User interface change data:
*** Begin section ***

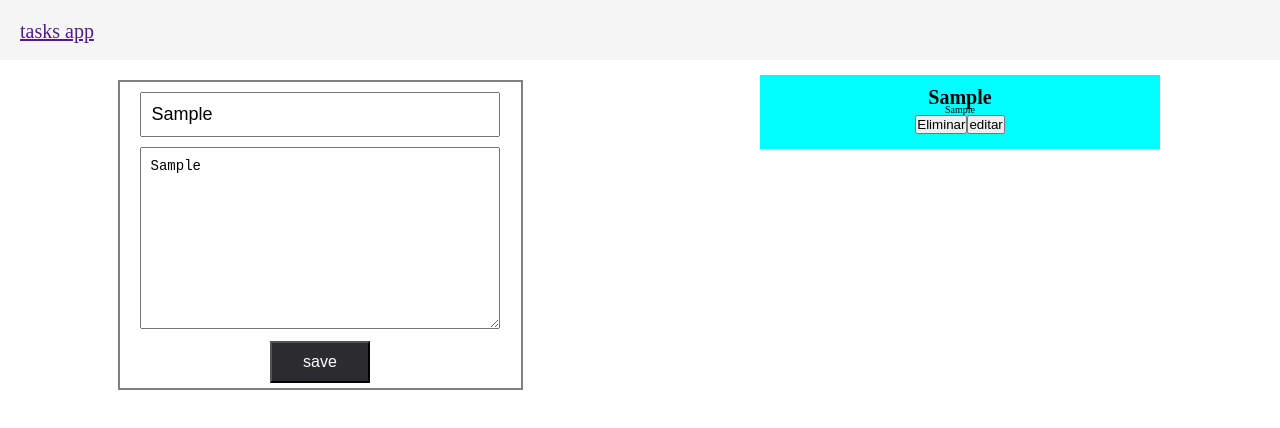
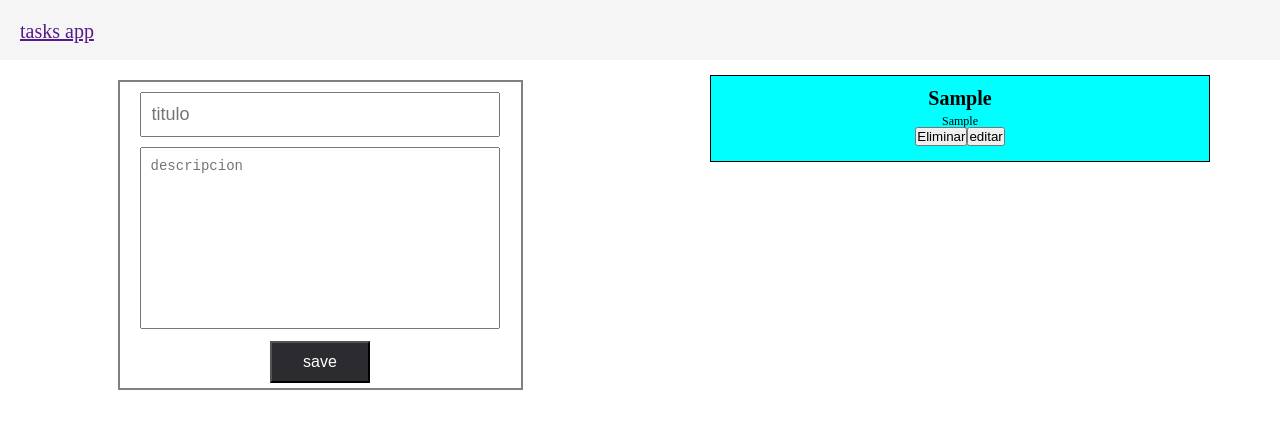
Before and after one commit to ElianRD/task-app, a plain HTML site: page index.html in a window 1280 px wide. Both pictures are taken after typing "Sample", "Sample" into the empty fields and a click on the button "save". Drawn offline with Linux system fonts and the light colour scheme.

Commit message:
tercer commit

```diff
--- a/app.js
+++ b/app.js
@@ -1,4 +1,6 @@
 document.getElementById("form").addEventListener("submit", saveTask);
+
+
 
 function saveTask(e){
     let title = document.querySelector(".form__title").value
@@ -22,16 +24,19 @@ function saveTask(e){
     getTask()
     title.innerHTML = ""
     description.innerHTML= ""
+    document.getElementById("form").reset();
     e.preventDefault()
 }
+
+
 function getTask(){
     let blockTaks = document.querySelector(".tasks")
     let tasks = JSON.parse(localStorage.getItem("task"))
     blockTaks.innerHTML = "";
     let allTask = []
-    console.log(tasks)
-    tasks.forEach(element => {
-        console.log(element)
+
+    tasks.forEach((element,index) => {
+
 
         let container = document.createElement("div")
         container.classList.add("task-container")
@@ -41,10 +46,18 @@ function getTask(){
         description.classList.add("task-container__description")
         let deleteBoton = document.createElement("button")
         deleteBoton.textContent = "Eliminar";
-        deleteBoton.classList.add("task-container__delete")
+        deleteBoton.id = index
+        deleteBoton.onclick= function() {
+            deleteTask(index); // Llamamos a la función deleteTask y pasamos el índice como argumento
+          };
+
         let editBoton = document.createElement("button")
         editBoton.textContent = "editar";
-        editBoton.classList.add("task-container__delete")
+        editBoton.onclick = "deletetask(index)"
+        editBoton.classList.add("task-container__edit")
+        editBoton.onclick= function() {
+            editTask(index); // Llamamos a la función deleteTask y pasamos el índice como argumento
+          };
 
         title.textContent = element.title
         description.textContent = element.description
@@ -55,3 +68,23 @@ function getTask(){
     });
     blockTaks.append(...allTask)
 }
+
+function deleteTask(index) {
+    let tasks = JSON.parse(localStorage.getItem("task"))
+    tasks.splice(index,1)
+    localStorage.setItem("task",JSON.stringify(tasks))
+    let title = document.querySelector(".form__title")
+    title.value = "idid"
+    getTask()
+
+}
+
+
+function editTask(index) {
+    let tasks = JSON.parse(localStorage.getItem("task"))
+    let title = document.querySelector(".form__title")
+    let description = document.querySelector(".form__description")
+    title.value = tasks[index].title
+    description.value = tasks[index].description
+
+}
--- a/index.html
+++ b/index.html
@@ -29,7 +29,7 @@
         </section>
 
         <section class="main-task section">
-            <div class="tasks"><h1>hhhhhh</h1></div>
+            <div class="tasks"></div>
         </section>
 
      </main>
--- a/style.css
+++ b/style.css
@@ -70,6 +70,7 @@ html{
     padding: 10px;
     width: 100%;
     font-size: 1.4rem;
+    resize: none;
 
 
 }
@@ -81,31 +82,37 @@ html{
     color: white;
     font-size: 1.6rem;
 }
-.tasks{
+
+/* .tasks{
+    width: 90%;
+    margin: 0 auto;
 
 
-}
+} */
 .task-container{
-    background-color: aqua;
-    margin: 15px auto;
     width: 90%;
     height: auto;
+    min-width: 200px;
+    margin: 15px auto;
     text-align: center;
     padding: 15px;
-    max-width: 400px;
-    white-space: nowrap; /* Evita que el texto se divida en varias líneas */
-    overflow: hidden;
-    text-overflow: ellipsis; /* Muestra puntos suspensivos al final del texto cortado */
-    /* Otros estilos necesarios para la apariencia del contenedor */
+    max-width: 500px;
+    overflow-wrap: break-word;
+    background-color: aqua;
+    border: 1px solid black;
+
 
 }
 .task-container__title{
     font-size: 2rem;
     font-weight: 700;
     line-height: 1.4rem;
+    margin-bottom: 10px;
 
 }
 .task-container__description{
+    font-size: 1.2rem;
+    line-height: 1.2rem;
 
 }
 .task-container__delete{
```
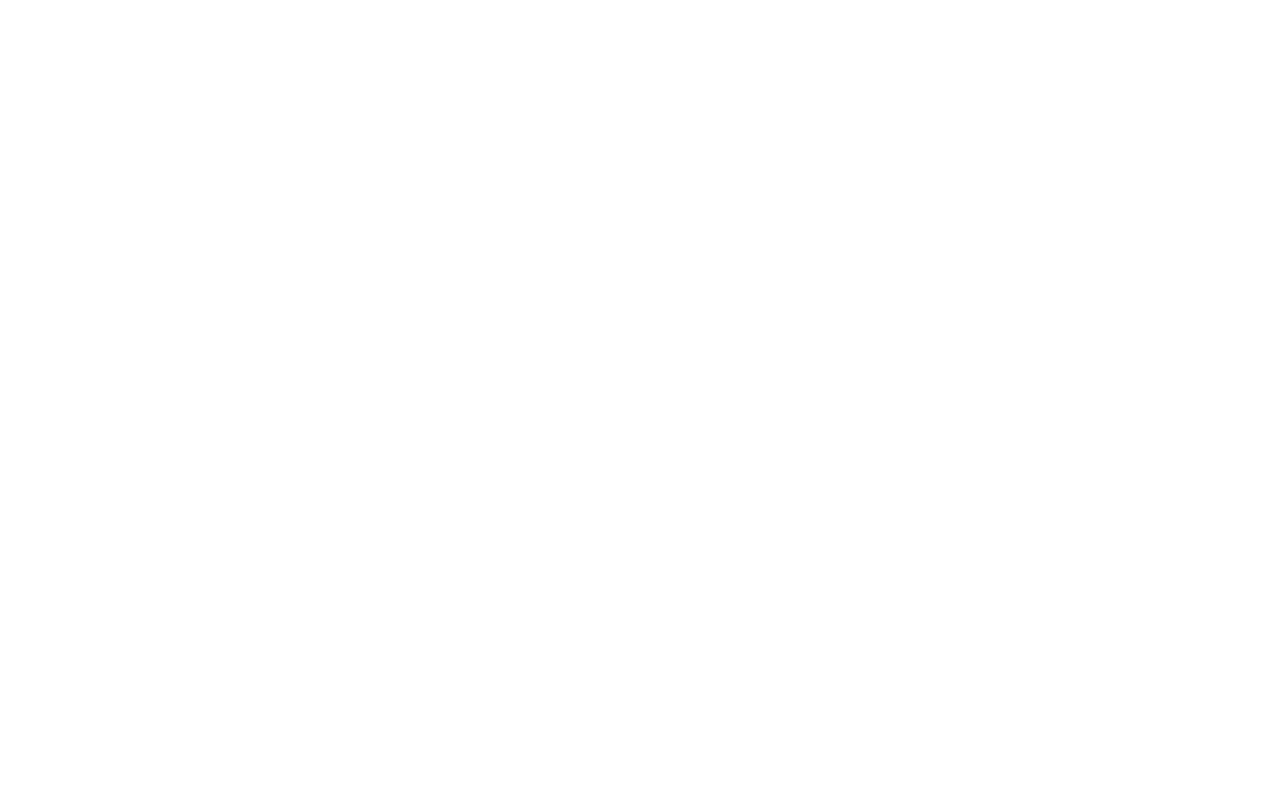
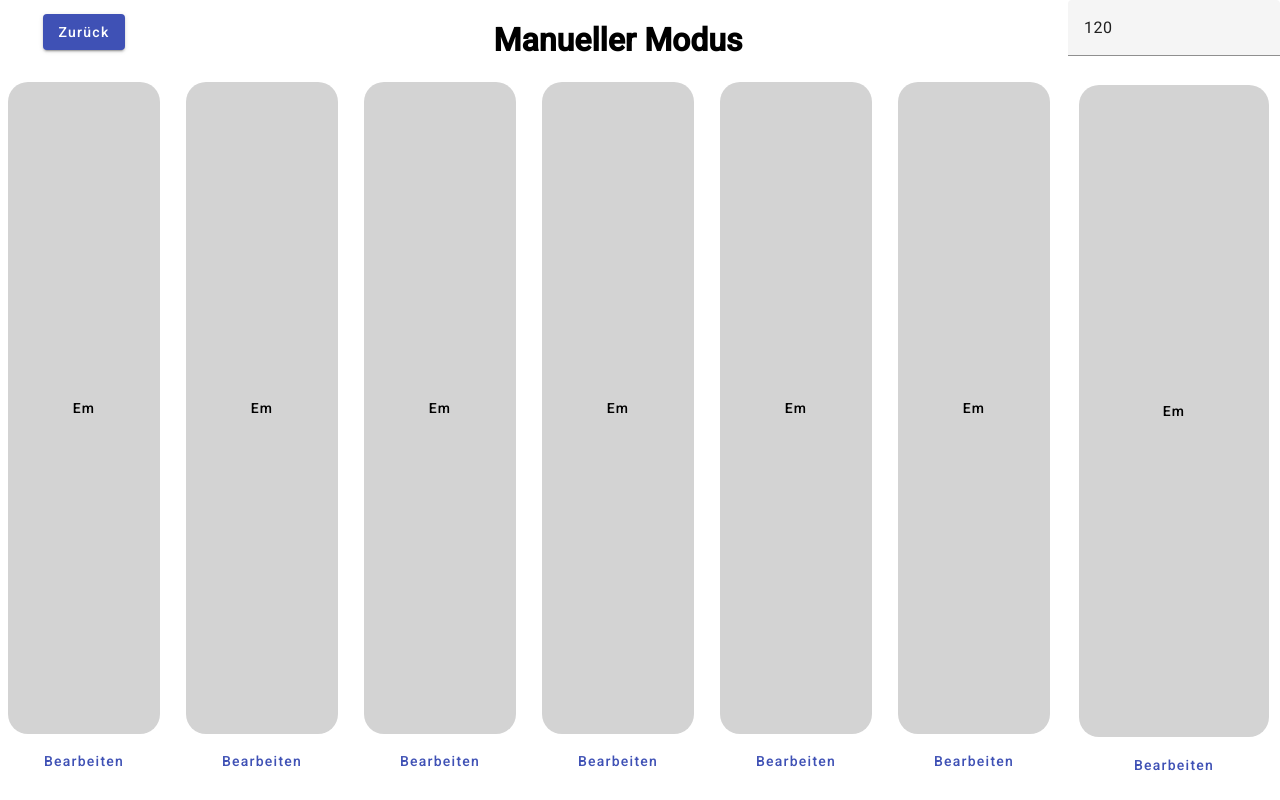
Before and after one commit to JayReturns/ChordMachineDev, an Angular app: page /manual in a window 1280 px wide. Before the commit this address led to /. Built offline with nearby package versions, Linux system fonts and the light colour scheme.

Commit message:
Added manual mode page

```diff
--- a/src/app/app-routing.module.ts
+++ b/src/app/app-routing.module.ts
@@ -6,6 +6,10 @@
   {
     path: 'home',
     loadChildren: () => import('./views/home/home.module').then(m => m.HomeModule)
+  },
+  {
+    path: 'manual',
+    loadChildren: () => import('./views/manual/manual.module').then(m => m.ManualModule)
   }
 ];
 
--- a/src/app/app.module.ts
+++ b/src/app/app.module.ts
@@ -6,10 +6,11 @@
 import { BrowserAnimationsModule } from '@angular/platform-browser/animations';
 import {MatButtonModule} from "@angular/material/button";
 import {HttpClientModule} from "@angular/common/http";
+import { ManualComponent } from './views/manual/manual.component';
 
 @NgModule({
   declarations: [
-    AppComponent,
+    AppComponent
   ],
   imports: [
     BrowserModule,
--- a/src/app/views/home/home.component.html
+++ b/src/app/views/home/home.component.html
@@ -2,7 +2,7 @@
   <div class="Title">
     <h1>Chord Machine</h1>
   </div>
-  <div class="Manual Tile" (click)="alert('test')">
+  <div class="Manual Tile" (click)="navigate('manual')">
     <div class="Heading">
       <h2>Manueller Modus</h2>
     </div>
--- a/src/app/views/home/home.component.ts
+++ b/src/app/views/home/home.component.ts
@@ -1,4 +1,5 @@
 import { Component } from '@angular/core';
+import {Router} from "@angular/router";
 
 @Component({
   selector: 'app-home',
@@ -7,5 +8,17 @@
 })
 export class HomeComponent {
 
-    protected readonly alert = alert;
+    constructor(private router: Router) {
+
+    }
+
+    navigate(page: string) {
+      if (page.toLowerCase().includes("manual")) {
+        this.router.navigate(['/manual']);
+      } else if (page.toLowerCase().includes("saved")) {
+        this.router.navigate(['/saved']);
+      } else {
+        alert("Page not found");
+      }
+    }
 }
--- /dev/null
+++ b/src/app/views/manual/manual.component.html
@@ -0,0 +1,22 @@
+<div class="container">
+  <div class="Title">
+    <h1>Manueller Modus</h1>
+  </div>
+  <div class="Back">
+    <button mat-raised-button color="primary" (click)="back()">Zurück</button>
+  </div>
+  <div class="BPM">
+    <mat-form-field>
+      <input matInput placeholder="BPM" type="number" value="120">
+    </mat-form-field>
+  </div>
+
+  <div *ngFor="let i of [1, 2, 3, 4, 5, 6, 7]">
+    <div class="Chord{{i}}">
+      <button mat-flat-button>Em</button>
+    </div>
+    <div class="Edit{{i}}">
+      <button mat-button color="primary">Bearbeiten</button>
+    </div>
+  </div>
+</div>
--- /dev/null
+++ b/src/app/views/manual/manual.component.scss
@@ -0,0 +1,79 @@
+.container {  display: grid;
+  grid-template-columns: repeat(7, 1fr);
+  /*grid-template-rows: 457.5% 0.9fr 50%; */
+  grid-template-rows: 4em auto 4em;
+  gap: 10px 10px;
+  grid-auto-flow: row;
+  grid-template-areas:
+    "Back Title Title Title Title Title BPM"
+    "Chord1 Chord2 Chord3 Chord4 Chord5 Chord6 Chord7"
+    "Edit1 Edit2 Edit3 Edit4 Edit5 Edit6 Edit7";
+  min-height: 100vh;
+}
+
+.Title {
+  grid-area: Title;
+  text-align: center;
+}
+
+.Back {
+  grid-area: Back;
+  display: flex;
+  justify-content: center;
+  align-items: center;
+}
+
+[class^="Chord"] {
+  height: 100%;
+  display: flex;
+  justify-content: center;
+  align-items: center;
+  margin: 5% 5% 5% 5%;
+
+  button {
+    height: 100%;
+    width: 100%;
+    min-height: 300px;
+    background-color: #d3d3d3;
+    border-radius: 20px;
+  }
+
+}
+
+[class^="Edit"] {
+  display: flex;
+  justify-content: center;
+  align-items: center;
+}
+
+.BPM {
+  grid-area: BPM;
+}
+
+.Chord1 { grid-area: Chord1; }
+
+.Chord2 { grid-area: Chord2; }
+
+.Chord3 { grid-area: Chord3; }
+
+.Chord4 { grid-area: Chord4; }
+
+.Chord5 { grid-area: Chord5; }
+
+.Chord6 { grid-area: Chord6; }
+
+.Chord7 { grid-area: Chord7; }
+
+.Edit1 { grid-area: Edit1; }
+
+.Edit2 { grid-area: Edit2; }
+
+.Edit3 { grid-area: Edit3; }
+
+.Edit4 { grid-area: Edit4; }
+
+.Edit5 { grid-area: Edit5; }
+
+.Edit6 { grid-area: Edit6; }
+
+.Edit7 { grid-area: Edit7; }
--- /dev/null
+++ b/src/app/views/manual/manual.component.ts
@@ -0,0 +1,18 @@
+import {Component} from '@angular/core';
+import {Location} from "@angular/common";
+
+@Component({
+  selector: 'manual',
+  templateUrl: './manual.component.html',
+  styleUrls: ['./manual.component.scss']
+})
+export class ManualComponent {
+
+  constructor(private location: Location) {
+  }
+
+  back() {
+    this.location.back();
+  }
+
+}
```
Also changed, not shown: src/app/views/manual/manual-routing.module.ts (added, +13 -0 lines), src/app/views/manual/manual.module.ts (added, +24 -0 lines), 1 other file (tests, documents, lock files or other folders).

*** End section ***

- TASK ITEM -
Across the data above, how many lines carry the word "views"? Only the number is needed.

- SOLUTION TO THE PROBLEM -
11